On the unregulated side we have and are currently stocking up on the following. Virgin and fired brass in all of the above calibers, in addition to this we add any fired brass that we can scrounge. Various design and weight bullet moulds with the same methodology, factory made bullets in rifle and handgun calibers. Reloading dies, in any and all calibers that we can get. However we do concentrate on the dies for the brass that we have. (There is no point in having dies and no brass.) Cleaning kits and components, and lead and tin stocks, as well as reloading presses. For [rifle and pistol] brass reloading, we have standardized on Lee brand turret presses and the single stage RCBS Rockchucker as most can be had at very reasonable prices on the secondhand market here. For shotgun shell reloading we have standardized on Lee Load All.

Now the logic behind this. If ever the SHTF in a big way, we will be able to drive off most attacks, however if this degenerates into an extended and protracted “Patriots”-like scenario we should have all of the ‘makings’ to use captured weaponry as well as being able to supply and reproduce the correct ammo for such captured weaponry.

There are a few points to remember.
1.) Pressure and primer differences in military and civilian ammo. Know what you are doing or don’t do it!
2.) Always stay within the law, while the law is the law. Becoming an illegal ‘arms hoarder’ will get you into a heap of trouble, which only leaves your family at risk.
3.) OPSEC, OPSEC, OPSEC don’t brag around the braai (Barbecue) as to what you will do when TSHTF. Or what you have stockpiled, hidden, buried etc. Personally, I find that very few people in South Africa have a preparedness/survivalist mentality. If you start discussing what you are doing be circumspect in every aspect.

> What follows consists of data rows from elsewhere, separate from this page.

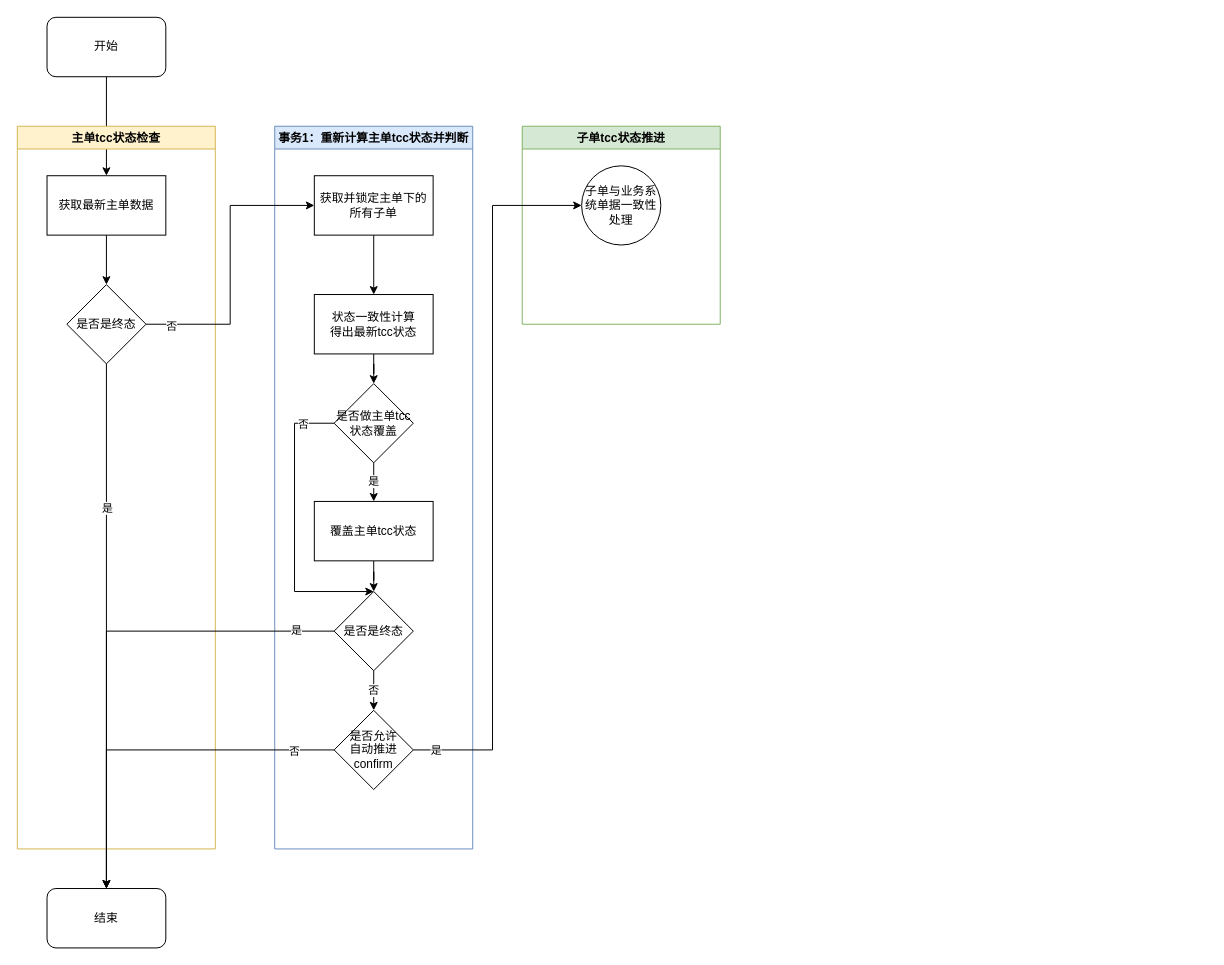
The draw.io diagram 业务一致性协调流程.drawio in catface996/images, before the edit. Source tidied: cells renumbered, new cells numbered last; positions are measured from the earlier drawing's top-left corner, leaving out a move shared by most shapes. Both pictures are drawn from the tidied source at 99%, with x=0, y=0 at pixel (17, 17).
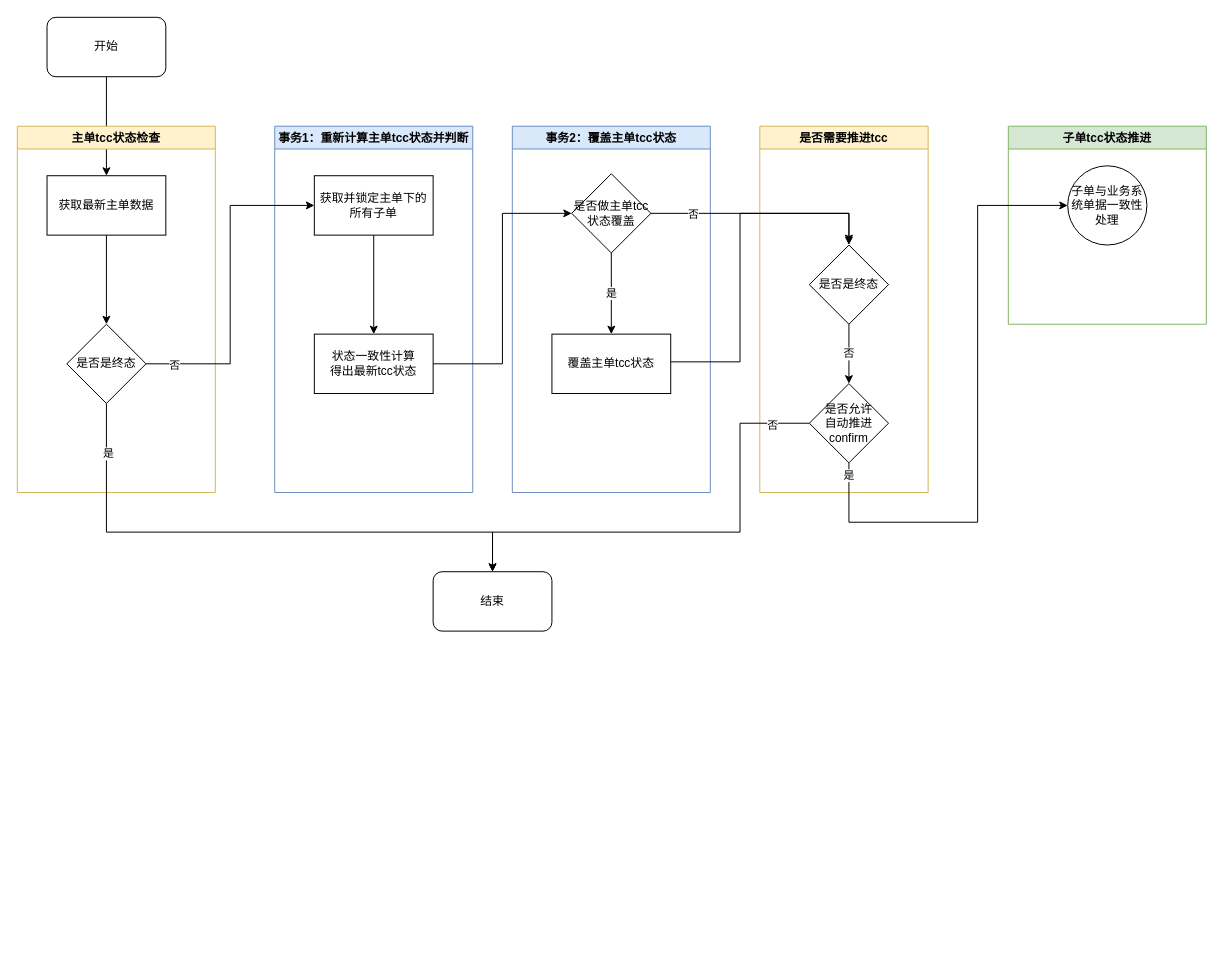
The same diagram, later.

Commit message:
更新业务一致性协调流程.drawio

The change refers to these unchanged cells:
```xml
<mxCell id="10" value="获取并锁定主单下的所有子单" style="rounded=0;whiteSpace=wrap;html=1;" parent="8" vertex="1">
  <mxGeometry x="40" y="50" width="120" height="60" as="geometry" />
</mxCell>
```

The edit, as a diff of the source:
```diff
@@
     <mxCell id="4" value="主单tcc状态检查" style="swimlane;fillColor=#fff2cc;strokeColor=#d6b656;" parent="1" vertex="1">
-      <mxGeometry y="110" width="200" height="730" as="geometry" />
+      <mxGeometry y="110" width="200" height="370" as="geometry" />
     </mxCell>
@@
     <mxCell id="7" value="是否是终态" style="rhombus;whiteSpace=wrap;html=1;" parent="4" vertex="1">
-      <mxGeometry x="50" y="160" width="80" height="80" as="geometry" />
+      <mxGeometry x="50" y="200" width="80" height="80" as="geometry" />
     </mxCell>
     <mxCell id="8" value="事务1：重新计算主单tcc状态并判断" style="swimlane;fillColor=#dae8fc;strokeColor=#6c8ebf;" parent="1" vertex="1">
-      <mxGeometry x="260" y="110" width="200" height="730" as="geometry" />
+      <mxGeometry x="260" y="110" width="200" height="370" as="geometry" />
     </mxCell>
@@
+    <mxCell id="12" value="状态一致性计算&lt;br&gt;得出最新tcc状态" style="rounded=0;whiteSpace=wrap;html=1;" parent="8" vertex="1">
+      <mxGeometry x="40" y="210" width="120" height="60" as="geometry" />
+    </mxCell>
+    <mxCell id="22" value="结束" style="rounded=1;whiteSpace=wrap;html=1;" parent="1" vertex="1">
+      <mxGeometry x="420" y="560" width="120" height="60" as="geometry" />
+    </mxCell>
+    <mxCell id="25" style="edgeStyle=orthogonalEdgeStyle;rounded=0;jettySize=auto;html=1;entryX=0;entryY=0.5;entryDx=0;entryDy=0;" parent="1" edge="1" source="7" target="10">
+      <mxGeometry relative="1" as="geometry" />
+    </mxCell>
+    <mxCell id="26" value="否" style="edgeLabel;html=1;align=center;verticalAlign=middle;" parent="25" vertex="1">
+      <mxGeometry x="-0.83" y="-1" relative="1" as="geometry" />
+    </mxCell>
+    <mxCell id="31" value="子单tcc状态推进" style="swimlane;fillColor=#d5e8d4;strokeColor=#82b366;" parent="1" vertex="1">
+      <mxGeometry x="1001" y="110" width="200" height="200" as="geometry" />
+    </mxCell>
+    <mxCell id="32" value="子单与业务系统单据一致性处理" style="ellipse;whiteSpace=wrap;html=1;gradientColor=none;" parent="31" vertex="1">
+      <mxGeometry x="60" y="40" width="80" height="80" as="geometry" />
+    </mxCell>
+    <mxCell id="35" value="事务2：覆盖主单tcc状态" style="swimlane;fillColor=#dae8fc;strokeColor=#6c8ebf;" parent="1" vertex="1">
+      <mxGeometry x="500" y="110" width="200" height="370" as="geometry" />
+    </mxCell>
+    <mxCell id="16" value="覆盖主单tcc状态" style="rounded=0;whiteSpace=wrap;html=1;" parent="35" vertex="1">
+      <mxGeometry x="40" y="210" width="120" height="60" as="geometry" />
+    </mxCell>
+    <mxCell id="14" value="是否做主单tcc状态覆盖" style="rhombus;whiteSpace=wrap;html=1;" parent="35" vertex="1">
+      <mxGeometry x="60" y="48" width="80" height="80" as="geometry" />
+    </mxCell>
+    <mxCell id="13" value="是" style="edgeStyle=orthogonalEdgeStyle;rounded=0;jettySize=auto;html=1;" parent="35" edge="1" source="14" target="16">
+      <mxGeometry relative="1" as="geometry" />
+    </mxCell>
-    <mxCell id="11" style="edgeStyle=orthogonalEdgeStyle;rounded=0;jettySize=auto;html=1;entryX=0.5;entryY=0;entryDx=0;entryDy=0;" parent="8" edge="1" source="12" target="14">
+    <mxCell id="11" style="edgeStyle=orthogonalEdgeStyle;rounded=0;jettySize=auto;html=1;entryX=0;entryY=0.5;entryDx=0;entryDy=0;" parent="1" edge="1" source="12" target="14">
       <mxGeometry relative="1" as="geometry" />
     </mxCell>
-    <mxCell id="12" value="状态一致性计算&lt;br&gt;得出最新tcc状态" style="rounded=0;whiteSpace=wrap;html=1;" parent="8" vertex="1">
-      <mxGeometry x="40" y="170" width="120" height="60" as="geometry" />
-    </mxCell>
-    <mxCell id="13" value="是" style="edgeStyle=orthogonalEdgeStyle;rounded=0;jettySize=auto;html=1;" parent="8" edge="1" source="14" target="16">
-      <mxGeometry relative="1" as="geometry" />
-    </mxCell>
-    <mxCell id="14" value="是否做主单tcc状态覆盖" style="rhombus;whiteSpace=wrap;html=1;" parent="8" vertex="1">
-      <mxGeometry x="60" y="260" width="80" height="80" as="geometry" />
-    </mxCell>
-    <mxCell id="15" style="edgeStyle=orthogonalEdgeStyle;rounded=0;jettySize=auto;html=1;entryX=0.5;entryY=0;entryDx=0;entryDy=0;" parent="8" edge="1" source="16" target="18">
-      <mxGeometry relative="1" as="geometry" />
-    </mxCell>
-    <mxCell id="16" value="覆盖主单tcc状态" style="rounded=0;whiteSpace=wrap;html=1;" parent="8" vertex="1">
-      <mxGeometry x="40" y="379" width="120" height="60" as="geometry" />
-    </mxCell>
+    <mxCell id="36" value="是否需要推进tcc" style="swimlane;fillColor=#fff2cc;strokeColor=#d6b656;" parent="1" vertex="1">
+      <mxGeometry x="750" y="110" width="170" height="370" as="geometry" />
+    </mxCell>
-    <mxCell id="17" value="否" style="edgeStyle=orthogonalEdgeStyle;rounded=0;jettySize=auto;html=1;entryX=0.5;entryY=0;entryDx=0;entryDy=0;" parent="8" edge="1" source="18">
-      <mxGeometry relative="1" as="geometry">
-        <mxPoint x="100" y="590" as="targetPoint" />
-      </mxGeometry>
+    <mxCell id="17" value="否" style="edgeStyle=orthogonalEdgeStyle;rounded=0;jettySize=auto;html=1;entryX=0.5;entryY=0;entryDx=0;entryDy=0;" parent="36" edge="1" source="18" target="19">
+      <mxGeometry relative="1" as="geometry" />
     </mxCell>
-    <mxCell id="18" value="是否是终态" style="rhombus;whiteSpace=wrap;html=1;" parent="8" vertex="1">
-      <mxGeometry x="60" y="470" width="80" height="80" as="geometry" />
+    <mxCell id="18" value="是否是终态" style="rhombus;whiteSpace=wrap;html=1;" parent="36" vertex="1">
+      <mxGeometry x="50" y="120" width="80" height="80" as="geometry" />
     </mxCell>
-    <mxCell id="19" value="是否允许&lt;br&gt;自动推进&lt;br&gt;confirm" style="rhombus;whiteSpace=wrap;html=1;" parent="8" vertex="1">
-      <mxGeometry x="60" y="590" width="80" height="80" as="geometry" />
+    <mxCell id="19" value="是否允许&lt;br&gt;自动推进&lt;br&gt;confirm" style="rhombus;whiteSpace=wrap;html=1;" parent="36" vertex="1">
+      <mxGeometry x="50" y="260" width="80" height="80" as="geometry" />
     </mxCell>
+    <mxCell id="23" style="edgeStyle=orthogonalEdgeStyle;rounded=0;jettySize=auto;html=1;entryX=0.5;entryY=0;entryDx=0;entryDy=0;" parent="1" edge="1" source="7" target="22">
+      <mxGeometry relative="1" as="geometry">
+        <Array as="points">
+          <mxPoint x="90" y="520" />
+          <mxPoint x="480" y="520" />
+        </Array>
+      </mxGeometry>
+    </mxCell>
+    <mxCell id="37" value="是" style="edgeLabel;html=1;align=center;verticalAlign=middle;" parent="23" vertex="1">
+      <mxGeometry x="-0.82" y="1" relative="1" as="geometry" />
+    </mxCell>
-    <mxCell id="20" style="edgeStyle=orthogonalEdgeStyle;rounded=0;jettySize=auto;html=1;entryX=0.5;entryY=0;entryDx=0;entryDy=0;exitX=0;exitY=0.5;exitDx=0;exitDy=0;" parent="8" edge="1" source="14" target="18">
-      <mxGeometry relative="1" as="geometry">
-        <Array as="points">
-          <mxPoint x="20" y="300" />
-          <mxPoint x="20" y="470" />
-        </Array>
-      </mxGeometry>
+    <mxCell id="20" style="edgeStyle=orthogonalEdgeStyle;rounded=0;jettySize=auto;html=1;entryX=0.5;entryY=0;entryDx=0;entryDy=0;" parent="1" edge="1" source="14" target="18">
+      <mxGeometry relative="1" as="geometry" />
     </mxCell>
-    <mxCell id="21" value="否" style="edgeLabel;html=1;align=center;verticalAlign=middle;" parent="20" vertex="1">
-      <mxGeometry x="-0.78" relative="1" as="geometry" />
-    </mxCell>
-    <mxCell id="22" value="结束" style="rounded=1;whiteSpace=wrap;html=1;" parent="1" vertex="1">
-      <mxGeometry x="30" y="880" width="120" height="60" as="geometry" />
-    </mxCell>
-    <mxCell id="23" style="edgeStyle=orthogonalEdgeStyle;rounded=0;jettySize=auto;html=1;entryX=0.5;entryY=0;entryDx=0;entryDy=0;" parent="1" edge="1" source="7" target="22">
-      <mxGeometry relative="1" as="geometry" />
-    </mxCell>
-    <mxCell id="24" value="是" style="edgeLabel;html=1;align=center;verticalAlign=middle;" parent="23" vertex="1">
-      <mxGeometry x="-0.37" relative="1" as="geometry">
-        <mxPoint y="-22" as="offset" />
-      </mxGeometry>
-    </mxCell>
-    <mxCell id="25" style="edgeStyle=orthogonalEdgeStyle;rounded=0;jettySize=auto;html=1;entryX=0;entryY=0.5;entryDx=0;entryDy=0;" parent="1" edge="1" source="7" target="10">
-      <mxGeometry relative="1" as="geometry" />
-    </mxCell>
-    <mxCell id="26" value="否" style="edgeLabel;html=1;align=center;verticalAlign=middle;" parent="25" vertex="1">
-      <mxGeometry x="-0.83" y="-1" relative="1" as="geometry" />
-    </mxCell>
-    <mxCell id="27" style="edgeStyle=orthogonalEdgeStyle;rounded=0;jettySize=auto;html=1;entryX=0.5;entryY=0;entryDx=0;entryDy=0;" parent="1" edge="1" source="18" target="22">
-      <mxGeometry relative="1" as="geometry" />
-    </mxCell>
-    <mxCell id="28" value="是" style="edgeLabel;html=1;align=center;verticalAlign=middle;" parent="27" vertex="1">
-      <mxGeometry x="-0.84" y="-2" relative="1" as="geometry" />
-    </mxCell>
+    <mxCell id="38" value="否" style="edgeLabel;html=1;align=center;verticalAlign=middle;" parent="20" vertex="1">
+      <mxGeometry x="-0.64" relative="1" as="geometry" />
+    </mxCell>
+    <mxCell id="39" style="edgeStyle=orthogonalEdgeStyle;rounded=0;orthogonalLoop=1;jettySize=auto;html=1;entryX=0.5;entryY=0;entryDx=0;entryDy=0;" parent="1" edge="1">
+      <mxGeometry relative="1" as="geometry">
+        <mxPoint x="660" y="348" as="sourcePoint" />
+        <mxPoint x="840" y="228" as="targetPoint" />
+        <Array as="points">
+          <mxPoint x="730" y="348" />
+          <mxPoint x="730" y="198" />
+          <mxPoint x="840" y="198" />
+        </Array>
+      </mxGeometry>
+    </mxCell>
+    <mxCell id="33" style="edgeStyle=orthogonalEdgeStyle;rounded=0;jettySize=auto;html=1;entryX=0;entryY=0.5;entryDx=0;entryDy=0;" parent="1" edge="1" source="19" target="32">
+      <mxGeometry relative="1" as="geometry">
+        <Array as="points">
+          <mxPoint x="840" y="510" />
+          <mxPoint x="970" y="510" />
+          <mxPoint x="970" y="190" />
+        </Array>
+      </mxGeometry>
+    </mxCell>
+    <mxCell id="40" value="是" style="edgeLabel;html=1;align=center;verticalAlign=middle;" parent="33" vertex="1">
+      <mxGeometry x="-0.96" y="-1" relative="1" as="geometry" />
+    </mxCell>
     <mxCell id="29" style="edgeStyle=orthogonalEdgeStyle;rounded=0;jettySize=auto;html=1;entryX=0.5;entryY=0;entryDx=0;entryDy=0;" parent="1" edge="1" source="19" target="22">
-      <mxGeometry relative="1" as="geometry" />
+      <mxGeometry relative="1" as="geometry">
+        <Array as="points">
+          <mxPoint x="730" y="410" />
+          <mxPoint x="730" y="520" />
+          <mxPoint x="480" y="520" />
+        </Array>
+      </mxGeometry>
     </mxCell>
-    <mxCell id="30" value="否" style="edgeLabel;html=1;align=center;verticalAlign=middle;" parent="29" vertex="1">
-      <mxGeometry x="-0.78" y="1" relative="1" as="geometry" />
-    </mxCell>
-    <mxCell id="31" value="子单tcc状态推进" style="swimlane;fillColor=#d5e8d4;strokeColor=#82b366;" parent="1" vertex="1">
-      <mxGeometry x="510" y="110" width="200" height="200" as="geometry" />
-    </mxCell>
-    <mxCell id="32" value="子单与业务系统单据一致性处理" style="ellipse;whiteSpace=wrap;html=1;gradientColor=none;" parent="31" vertex="1">
-      <mxGeometry x="60" y="40" width="80" height="80" as="geometry" />
-    </mxCell>
-    <mxCell id="33" style="edgeStyle=orthogonalEdgeStyle;rounded=0;jettySize=auto;html=1;entryX=0;entryY=0.5;entryDx=0;entryDy=0;" parent="1" edge="1" source="19" target="32">
-      <mxGeometry relative="1" as="geometry">
-        <Array as="points">
-          <mxPoint x="480" y="740" />
-          <mxPoint x="480" y="190" />
-        </Array>
-      </mxGeometry>
-    </mxCell>
-    <mxCell id="34" value="是" style="edgeLabel;html=1;align=center;verticalAlign=middle;" parent="33" vertex="1">
-      <mxGeometry x="-0.94" relative="1" as="geometry" />
-    </mxCell>
+    <mxCell id="41" value="否" style="edgeLabel;html=1;align=center;verticalAlign=middle;" parent="29" vertex="1">
+      <mxGeometry x="-0.84" y="1" relative="1" as="geometry" />
+    </mxCell>
```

Finally, as an aside, Just this last week we were given detailed information about the preps of a ‘new age’ religious Doomer (“The sky is going to fall in 2012”) that lives just outside a small town over
400 kilometers away. This person has told her family about her preps and this news has now traveled all over the country. We now know almost everything that she has done including evacuation and storage details. The family (rightly?) believes she is a nutcase and actively ridicule her preps. [An OPSEC breach like this presents] a very scary scenario.